So of all of the stories to tell from our trip to Australia (and I hope to be telling a few more in the coming days) this is the one that sticks with me:
It takes two hours on a fast boat out of Port Douglas to reach the Great Barrier Reef, and when we get there and tie up there is nothing, and I mean nothing but a very blue Coral Sea stretching out in every direction. In spots, where the reef is, the turquoise becomes greener or bluer depending on the depth. But it is a big, big ocean no matter how you slice it.
As soon as the boat settles, the group of 20 of us begins to don wetsuits and flippers. Some get into scuba gear, but we opt for snorkels, even Tess and Tucker, just 10 and 8 now, whose eyes are darting between the gear and the horizon. Tucker, I can tell, isnâ€™t sure how he feels about all of this. Itâ€™s a lot of water, and heâ€™s heard the â€œsâ€ word mentioned. But heâ€™s getting ready. My own heart is pounding as people start slipping into the waves, and eventually, when itâ€™s my turn, I swallow a couple of mouthfuls of sea water before I relax and get my breathing down and put my mask into the ocean.
Oh. My. Goodness.
I look up and see my incredible daughter already skimming the surface by my side. She pops her face out of the water, and sheâ€™s got this look of total amazement, eyes wide, magnified by the mask, smiling around the snorkel. Another moment, and Wendy is there, and when I look for Tucker, heâ€™s standing on the back of the boat, trying to dig inside and jump in with us, but hesitating. I flipper back and ease him in the water; heâ€™s got a noodle floaty thing under him, and the wetsuit is buoyant, but as we swim farther from the boat, I can see the panic in his eyes.
â€œCâ€™mon, Tuck. I got you. Itâ€™s beautiful, wait â€˜til you see.â€
â€œI canâ€™t, Daddy.â€
Heâ€™s swimming like a puppy, head way out of the water, kicking frenetically.
â€œRelax. Take a deep breath, just like we practiced.â€
He tries to breathe, but it catches.
â€œJust put your mask in, youâ€™ll see. Breathe through your mouth.â€
He tries, but the water and the moment is too much. Itâ€™s too big. And he shakes his head and turns back toward the boat.
But behind him, one of the boatâ€™s divers appears and she gently takes his hand and puts it on a life preserver and then waves me away. I hear her say â€œItâ€™s ok Tucker, Iâ€™ll take you with me.â€ Heâ€™s holding on with both hands, and I offer a thumbs up. He nods slightly, and I swim away.
The reef is amazing. The coral. The fish. The colors. Wendy Tess and I group up and head into the chop and wind, pointing out what we see, me trying to take pictures of it all.
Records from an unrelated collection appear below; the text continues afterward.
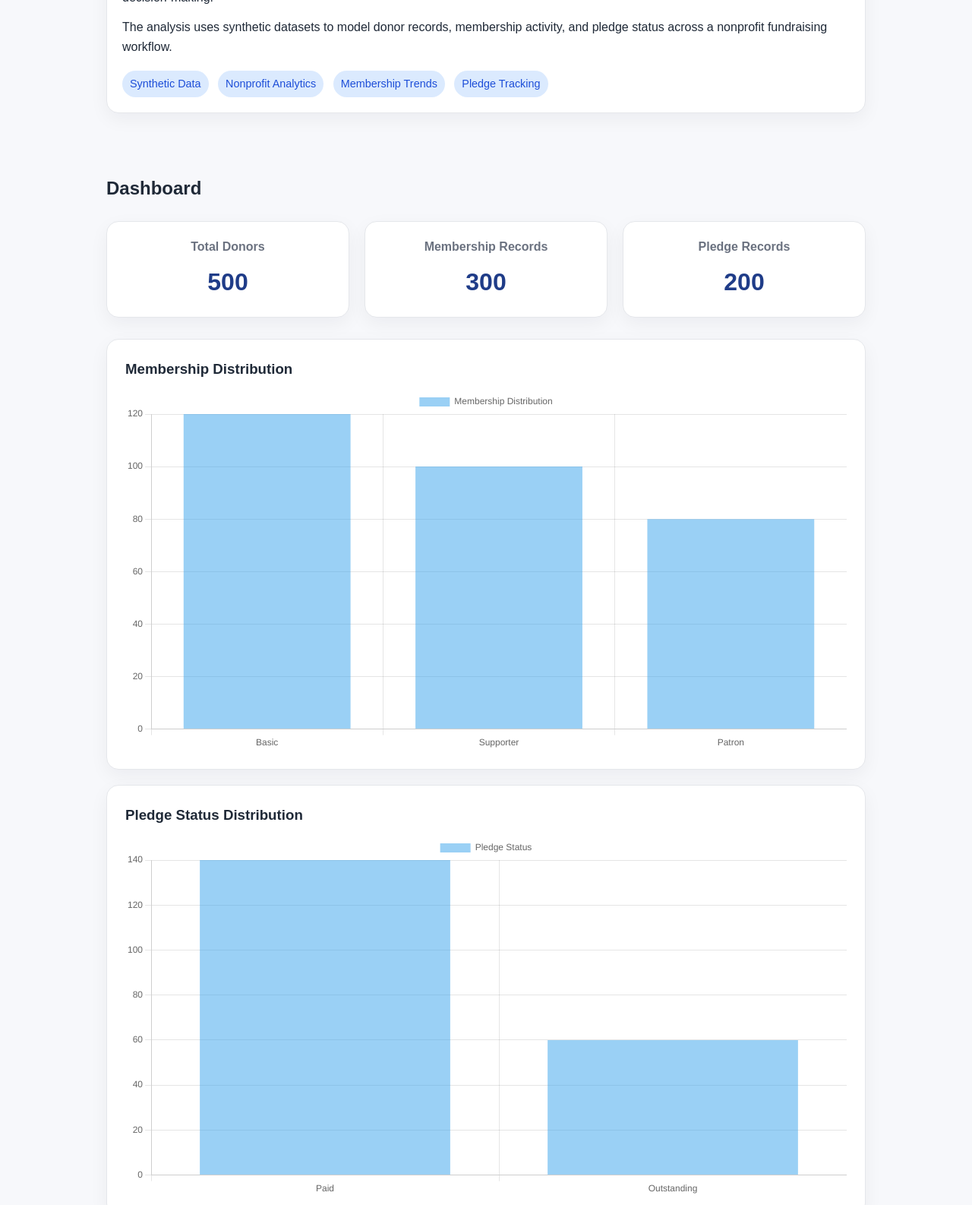
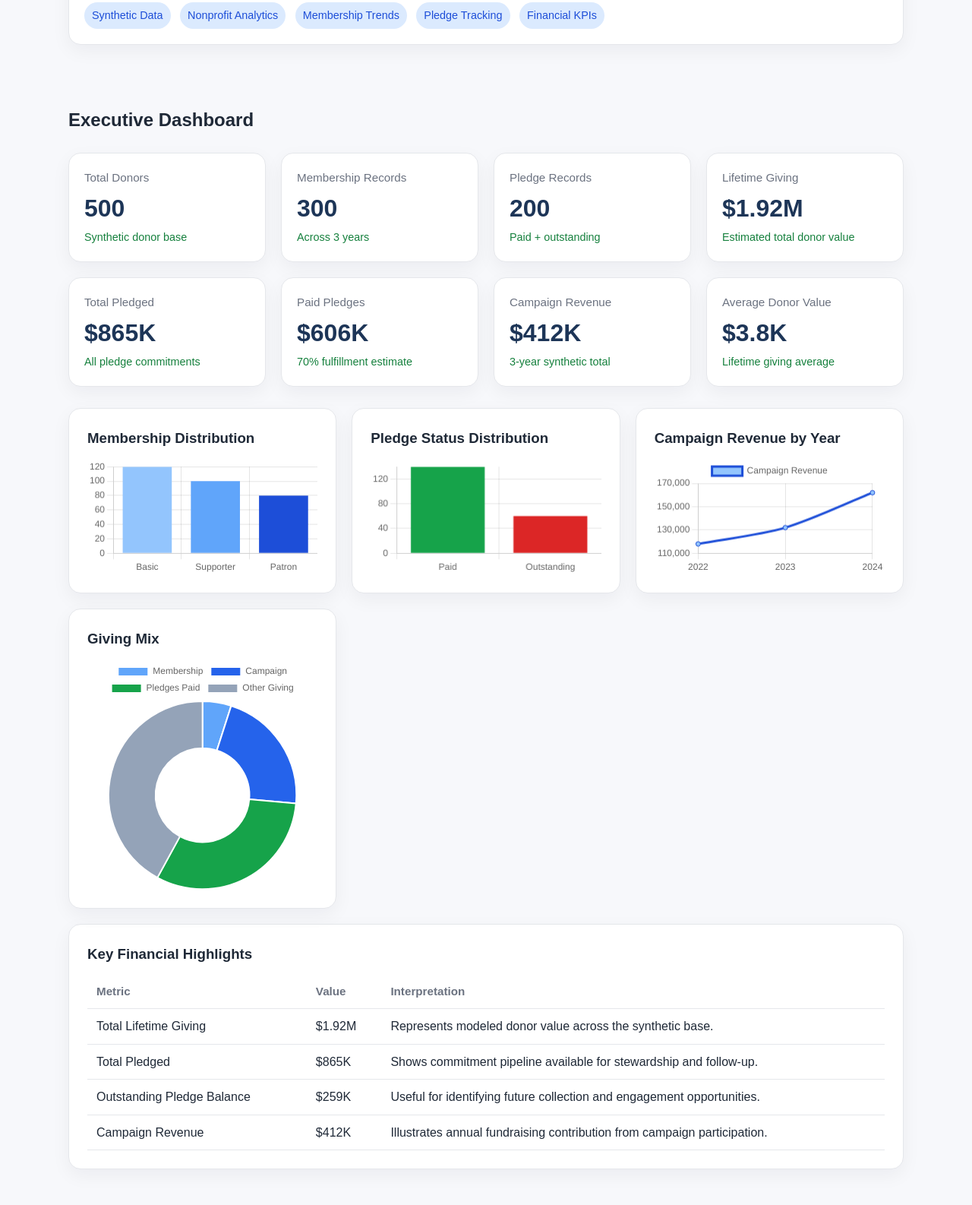
Before and after one commit to amandapacchacommunity/Project4, a plain HTML site: page index.html in a window 1280 px wide. Shown: the part 561-2147 px from the top of the page at 76% size. Drawn offline with nearby package versions, Linux system fonts and the light colour scheme.

Commit message:
Update index.html

```diff
--- a/index.html
+++ b/index.html
@@ -13,6 +13,8 @@
       --muted: #6b7280;
       --accent: #2563eb;
       --border: #e5e7eb;
+      --green: #15803d;
+      --navy: #1d3557;
     }
 
     * { box-sizing: border-box; }
@@ -32,7 +34,7 @@
     }
 
     .wrap {
-      max-width: 1000px;
+      max-width: 1100px;
       margin: 0 auto;
     }
 
@@ -117,20 +119,32 @@
       border: 1px solid var(--border);
       border-radius: 16px;
       box-shadow: 0 8px 24px rgba(15, 23, 42, 0.05);
-      text-align: center;
     }
 
-    .metric-card h3 {
+    .metric-label {
+      font-size: 0.95rem;
+      color: var(--muted);
       margin-bottom: 8px;
-      color: var(--muted);
-      font-size: 1rem;
     }
 
-    .metric-card p {
-      margin: 0;
+    .metric-value {
       font-size: 2rem;
       font-weight: 700;
-      color: #1f3c88;
+      color: var(--navy);
+      line-height: 1.2;
+    }
+
+    .metric-sub {
+      margin-top: 8px;
+      font-size: 0.9rem;
+      color: var(--green);
+    }
+
+    .chart-grid {
+      display: grid;
+      grid-template-columns: repeat(auto-fit, minmax(320px, 1fr));
+      gap: 20px;
+      margin-top: 20px;
     }
 
     .chart-card {
@@ -139,11 +153,37 @@
       border: 1px solid var(--border);
       border-radius: 16px;
       box-shadow: 0 8px 24px rgba(15, 23, 42, 0.05);
-      margin-top: 20px;
     }
 
     canvas {
       max-width: 100%;
+    }
+
+    .table-card {
+      background: white;
+      padding: 24px;
+      border: 1px solid var(--border);
+      border-radius: 16px;
+      box-shadow: 0 8px 24px rgba(15, 23, 42, 0.05);
+      margin-top: 20px;
+      overflow-x: auto;
+    }
+
+    table {
+      width: 100%;
+      border-collapse: collapse;
+    }
+
+    th, td {
+      text-align: left;
+      padding: 10px 12px;
+      border-bottom: 1px solid var(--border);
+    }
+
+    th {
+      color: var(--muted);
+      font-weight: 700;
+      font-size: 0.95rem;
     }
   </style>
 </head>
@@ -152,7 +192,7 @@
     <div class="wrap">
       <h1>Advancement Portfolio and Donor Retention Analysis</h1>
       <p class="sub">
-        A synthetic analytics project focused on membership participation, pledge fulfillment, and donor engagement patterns within a nonprofit advancement context.
+        A synthetic analytics project focused on membership participation, pledge fulfillment, donor engagement patterns, and core fundraising performance within a nonprofit advancement context.
       </p>
       <a class="btn" href="https://github.com/amandapacchacommunity/Project4" target="_blank" rel="noreferrer">
         View GitHub Repository
@@ -169,13 +209,14 @@
             This project demonstrates how donor and fundraising data can be organized, validated, and explored to support advancement decision-making.
           </p>
           <p>
-            The analysis uses synthetic datasets to model donor records, membership activity, and pledge status across a nonprofit fundraising workflow.
+            The analysis uses synthetic datasets to model donor records, membership activity, pledge status, and high-level fundraising indicators across a nonprofit advancement workflow.
           </p>
           <div>
             <span class="pill">Synthetic Data</span>
             <span class="pill">Nonprofit Analytics</span>
             <span class="pill">Membership Trends</span>
             <span class="pill">Pledge Tracking</span>
+            <span class="pill">Financial KPIs</span>
           </div>
         </div>
       </div>
@@ -183,25 +224,59 @@
 
     <section class="section">
       <div class="wrap">
-        <h2>Dashboard</h2>
+        <h2>Executive Dashboard</h2>
 
         <div class="dashboard">
           <div class="metric-card">
-            <h3>Total Donors</h3>
-            <p>500</p>
+            <div class="metric-label">Total Donors</div>
+            <div class="metric-value">500</div>
+            <div class="metric-sub">Synthetic donor base</div>
           </div>
 
           <div class="metric-card">
-            <h3>Membership Records</h3>
-            <p>300</p>
+            <div class="metric-label">Membership Records</div>
+            <div class="metric-value">300</div>
+            <div class="metric-sub">Across 3 years</div>
           </div>
 
           <div class="metric-card">
-            <h3>Pledge Records</h3>
-            <p>200</p>
+            <div class="metric-label">Pledge Records</div>
+            <div class="metric-value">200</div>
+            <div class="metric-sub">Paid + outstanding</div>
+          </div>
+
+          <div class="metric-card">
+            <div class="metric-label">Lifetime Giving</div>
+            <div class="metric-value">$1.92M</div>
+            <div class="metric-sub">Estimated total donor value</div>
+          </div>
+
+          <div class="metric-card">
+            <div class="metric-label">Total Pledged</div>
+            <div class="metric-value">$865K</div>
+            <div class="metric-sub">All pledge commitments</div>
+          </div>
+
+          <div class="metric-card">
+            <div class="metric-label">Paid Pledges</div>
+            <div class="metric-value">$606K</div>
+            <div class="metric-sub">70% fulfillment estimate</div>
+          </div>
+
+          <div class="metric-card">
+            <div class="metric-label">Campaign Revenue</div>
+            <div class="metric-value">$412K</div>
+            <div class="metric-sub">3-year synthetic total</div>
+          </div>
+
+          <div class="metric-card">
+            <div class="metric-label">Average Donor Value</div>
+            <div class="metric-value">$3.8K</div>
+            <div class="metric-sub">Lifetime giving average</div>
           </div>
         </div>
 
+        <div class="chart-grid">
           <div class="chart-card">
             <h3>Membership Distribution</h3>
             <canvas id="membershipChart"></canvas>
@@ -210,6 +285,52 @@
           <div class="chart-card">
             <h3>Pledge Status Distribution</h3>
             <canvas id="pledgeChart"></canvas>
+          </div>
+
+          <div class="chart-card">
+            <h3>Campaign Revenue by Year</h3>
+            <canvas id="revenueChart"></canvas>
+          </div>
+
+          <div class="chart-card">
+            <h3>Giving Mix</h3>
+            <canvas id="givingMixChart"></canvas>
+          </div>
+        </div>
+
+        <div class="table-card">
+          <h3>Key Financial Highlights</h3>
+          <table>
+            <thead>
+              <tr>
+                <th>Metric</th>
+                <th>Value</th>
+                <th>Interpretation</th>
+              </tr>
+            </thead>
+            <tbody>
+              <tr>
+                <td>Total Lifetime Giving</td>
+                <td>$1.92M</td>
+                <td>Represents modeled donor value across the synthetic base.</td>
+              </tr>
+              <tr>
+                <td>Total Pledged</td>
+                <td>$865K</td>
+                <td>Shows commitment pipeline available for stewardship and follow-up.</td>
+              </tr>
+              <tr>
+                <td>Outstanding Pledge Balance</td>
+                <td>$259K</td>
+                <td>Useful for identifying future collection and engagement opportunities.</td>
+              </tr>
+              <tr>
+                <td>Campaign Revenue</td>
+                <td>$412K</td>
+                <td>Illustrates annual fundraising contribution from campaign participation.</td>
+              </tr>
+            </tbody>
+          </table>
         </div>
       </div>
     </section>
@@ -233,7 +354,7 @@
           <div class="card">
             <h3>Initial Insights</h3>
             <p class="muted">
-              Visualizes membership level distribution and pledge status to highlight early fundraising patterns.
+              Visualizes membership level distribution, pledge status, and fundraising indicators to highlight early patterns.
             </p>
           </div>
         </div>
@@ -248,13 +369,14 @@
             <ul>
               <li>How are membership levels distributed across the donor base?</li>
               <li>What share of pledges are paid versus outstanding?</li>
-              <li>How can synthetic advancement data support repeatable analysis workflows?</li>
+              <li>How much modeled fundraising value is tied up in outstanding pledges?</li>
+              <li>How do campaign revenue patterns shift across years?</li>
             </ul>
           </div>
           <div class="card note">
             <strong>Current scope:</strong>
             <p>
-              This version focuses on setup, validation, and introductory visuals. Future pages or notebooks can add retention rates, donor segmentation, and portfolio coverage analysis.
+              This version focuses on setup, validation, dashboard KPIs, and introductory visuals. Future pages can add donor segmentation, retention rates, and portfolio coverage analysis.
             </p>
           </div>
         </div>
@@ -265,7 +387,7 @@
       <div class="wrap">
         <h2>Tools Used</h2>
         <div class="card">
-          <p>Python, Pandas, NumPy, Matplotlib, Seaborn, Google Colab, and GitHub.</p>
+          <p>Python, Pandas, NumPy, Matplotlib, Seaborn, Google Colab, GitHub, and Chart.js.</p>
         </div>
       </div>
     </section>
@@ -284,8 +406,13 @@
         labels: ['Basic', 'Supporter', 'Patron'],
         datasets: [{
           label: 'Membership Distribution',
-          data: [120, 100, 80]
+          data: [120, 100, 80],
+          backgroundColor: ['#93c5fd', '#60a5fa', '#1d4ed8']
         }]
+      },
+      options: {
+        responsive: true,
+        plugins: { legend: { display: false } }
       }
     });
 
@@ -295,8 +422,46 @@
         labels: ['Paid', 'Outstanding'],
         datasets: [{
           label: 'Pledge Status',
-          data: [140, 60]
+          data: [140, 60],
+          backgroundColor: ['#16a34a', '#dc2626']
         }]
+      },
+      options: {
+        responsive: true,
+        plugins: { legend: { display: false } }
+      }
+    });
+
+    new Chart(document.getElementById('revenueChart'), {
+      type: 'line',
+      data: {
+        labels: ['2022', '2023', '2024'],
+        datasets: [{
+          label: 'Campaign Revenue',
+          data: [118000, 132000, 162000],
+          borderColor: '#1d4ed8',
+          backgroundColor: '#93c5fd',
+          tension: 0.3,
+          fill: false
+        }]
+      },
+      options: {
+        responsive: true,
+        plugins: { legend: { display: true } }
+      }
+    });
+
+    new Chart(document.getElementById('givingMixChart'), {
+      type: 'doughnut',
+      data: {
+        labels: ['Membership', 'Campaign', 'Pledges Paid', 'Other Giving'],
+        datasets: [{
+          data: [95000, 412000, 606000, 807000],
+          backgroundColor: ['#60a5fa', '#2563eb', '#16a34a', '#94a3b8']
+        }]
+      },
+      options: {
+        responsive: true
       }
     });
   </script>
```
Lines whose indentation alone changed are shown as unchanged.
I try as much as I can to relax, to become one with the ocean, a part of the fish, to take it all in. â€˜I may never see this again,â€™ I tell myself, and for a few moments, at least, I stop moving and just float. And watch.
And a few moments later, it gets even better.
Itâ€™s Tucker. Heâ€™s kicking toward me, alone, smile on his face. That same look of awe as his sister wore. He reaches for my hand and says â€œItâ€™s so cool!â€ And it is. We swim along that way, eventually meet up with Wendy and Tess, and spend much of our time just floating with each other, trying to imprint the moment in our minds.
At some point, the boat diver reappears and has the kids hold on to the preserver as she starts to explain what we are looking at. We watch her dive down and point out a giant clam, and she brings up a small sponge for us to hold before letting it sink back to the sea floor. Thatâ€™s the moment captured above. Of all of the 700 or so pictures we snapped on this trip, I think that is my favorite. You want engagement? You want learning? Thatâ€™s it. Two kids, absolutely in the moment, soaking it up in every way. I love Tessâ€™s face, how intense it is. And I just love the fact that they are both there, Tucker fighting through his fear and, hopefully, learning more about himself as well.
I spent a lot of my time this trip watching my children learn as they fed wallabies in the wild, snuck up on kangaroos, chased after wild parakeets, played rugby with Aborigine kids and watched an Australian Rules Football game among many other things. It was, as my son said, â€œso cool,â€ and I feel so very fortunate to have been given that opportunity. I learned much as well.